[Collected data entries]
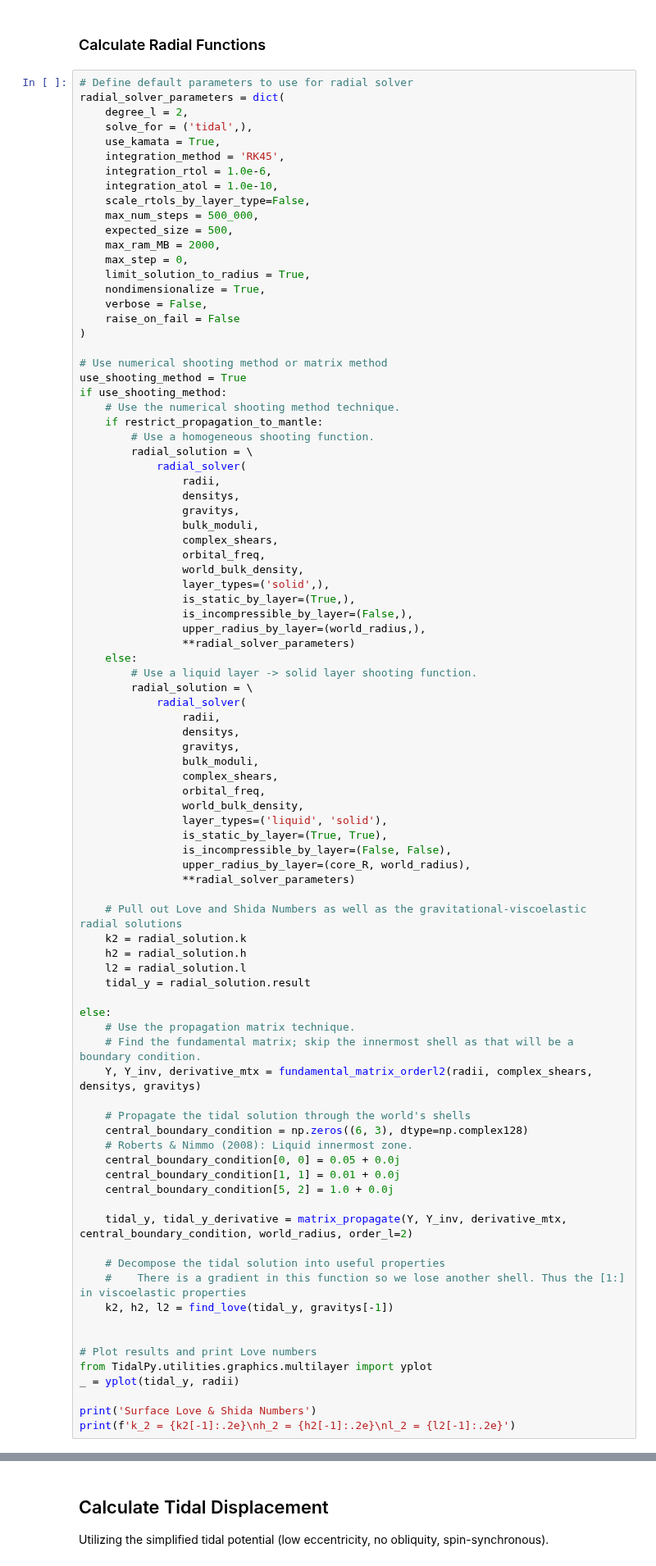
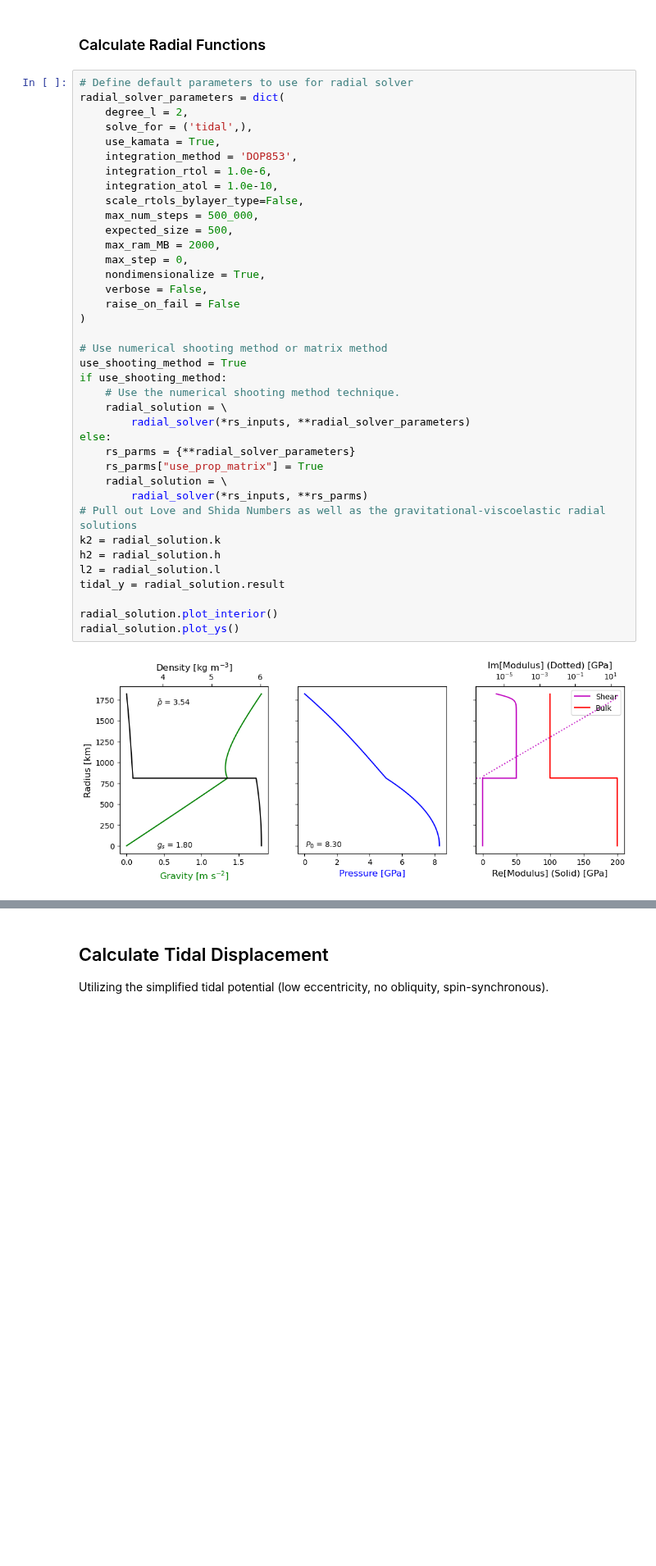
Before and after one commit to jrenaud90/TidalPy, a Jupyter notebook: Demos/6 - Multilayer Heating.ipynb, the cells around one changed output, grey strips where cells are left out. Shown at 82% size. Cells and saved outputs as stored; diff of their text form; blank space fills up the shorter version.

```diff
--- a/Demos/6 - Multilayer Heating.ipynb
+++ b/Demos/6 - Multilayer Heating.ipynb
@@ -225,88 +110,40 @@ array([  16530.6122449 ,   32723.86505623,   48917.11786756,
 # %%
 # Define default parameters to use for radial solver
 radial_solver_parameters = dict(
     degree_l = 2,
     solve_for = ('tidal',),
     use_kamata = True,
-    integration_method = 'RK45',
+    integration_method = 'DOP853',
     integration_rtol = 1.0e-6,
     integration_atol = 1.0e-10,
-    scale_rtols_by_layer_type=False,
+    scale_rtols_bylayer_type=False,
     max_num_steps = 500_000,
     expected_size = 500,
     max_ram_MB = 2000,
     max_step = 0,
-    limit_solution_to_radius = True,
     nondimensionalize = True,
     verbose = False,
     raise_on_fail = False
 )
 
 # Use numerical shooting method or matrix method
 use_shooting_method = True
 if use_shooting_method:
     # Use the numerical shooting method technique.
-    if restrict_propagation_to_mantle:
-        # Use a homogeneous shooting function.
-        radial_solution = \
-            radial_solver(
-                radii,
-                densitys,
-                gravitys,
-                bulk_moduli,
-                complex_shears,
-                orbital_freq,
-                world_bulk_density,
-                layer_types=('solid',),
-                is_static_by_layer=(True,),
-                is_incompressible_by_layer=(False,),
-                upper_radius_by_layer=(world_radius,),
-                **radial_solver_parameters)
-    else:
-        # Use a liquid layer -> solid layer shooting function.
-        radial_solution = \
-            radial_solver(
-                radii,
-                densitys,
-                gravitys,
-                bulk_moduli,
-                complex_shears,
-                orbital_freq,
-                world_bulk_density,
-                layer_types=('liquid', 'solid'),
-                is_static_by_layer=(True, True),
-                is_incompressible_by_layer=(False, False),
-                upper_radius_by_layer=(core_R, world_radius),
-                **radial_solver_parameters)
+    radial_solution = \
+        radial_solver(*rs_inputs, **radial_solver_parameters)
+else:
+    rs_parms = {**radial_solver_parameters}
+    rs_parms["use_prop_matrix"] = True
+    radial_solution = \
+        radial_solver(*rs_inputs, **rs_parms)
+# Pull out Love and Shida Numbers as well as the gravitational-viscoelastic radial solutions
+k2 = radial_solution.k
+h2 = radial_solution.h
+l2 = radial_solution.l
+tidal_y = radial_solution.result
 
-    # Pull out Love and Shida Numbers as well as the gravitational-viscoelastic radial solutions
-    k2 = radial_solution.k
-    h2 = radial_solution.h
-    l2 = radial_solution.l
-    tidal_y = radial_solution.result
-
-else:
-    # Use the propagation matrix technique.
-    # Find the fundamental matrix; skip the innermost shell as that will be a boundary condition.
-    Y, Y_inv, derivative_mtx = fundamental_matrix_orderl2(radii, complex_shears, densitys, gravitys)
-
-    # Propagate the tidal solution through the world's shells
-    central_boundary_condition = np.zeros((6, 3), dtype=np.complex128)
-    # Roberts & Nimmo (2008): Liquid innermost zone.
-    central_boundary_condition[0, 0] = 0.05 + 0.0j
-    central_boundary_condition[1, 1] = 0.01 + 0.0j
-    central_boundary_condition[5, 2] = 1.0 + 0.0j
-
-    tidal_y, tidal_y_derivative = matrix_propagate(Y, Y_inv, derivative_mtx, central_boundary_condition, world_radius, order_l=2)
-
-    # Decompose the tidal solution into useful properties
-    #    There is a gradient in this function so we lose another shell. Thus the [1:] in viscoelastic properties
-    k2, h2, l2 = find_love(tidal_y, gravitys[-1])
-
-
-# Plot results and print Love numbers
-from TidalPy.utilities.graphics.multilayer import yplot
-_ = yplot(tidal_y, radii)
-
-print('Surface Love & Shida Numbers')
-print(f'k_2 = {k2[-1]:.2e}\nh_2 = {h2[-1]:.2e}\nl_2 = {l2[-1]:.2e}')
+radial_solution.plot_interior()
+radial_solution.plot_ys()
+# %% [output]
+[figure, added]
```
Also changed, not shown: parts of 19 cells of this notebook, 10 other files.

# What to work on
Which of the lines above carry the string "well"? Copy every one.

# Written answer
+# Pull out Love and Shida Numbers as well as the gravitational-viscoelastic radial solutions
-    # Pull out Love and Shida Numbers as well as the gravitational-viscoelastic radial solutions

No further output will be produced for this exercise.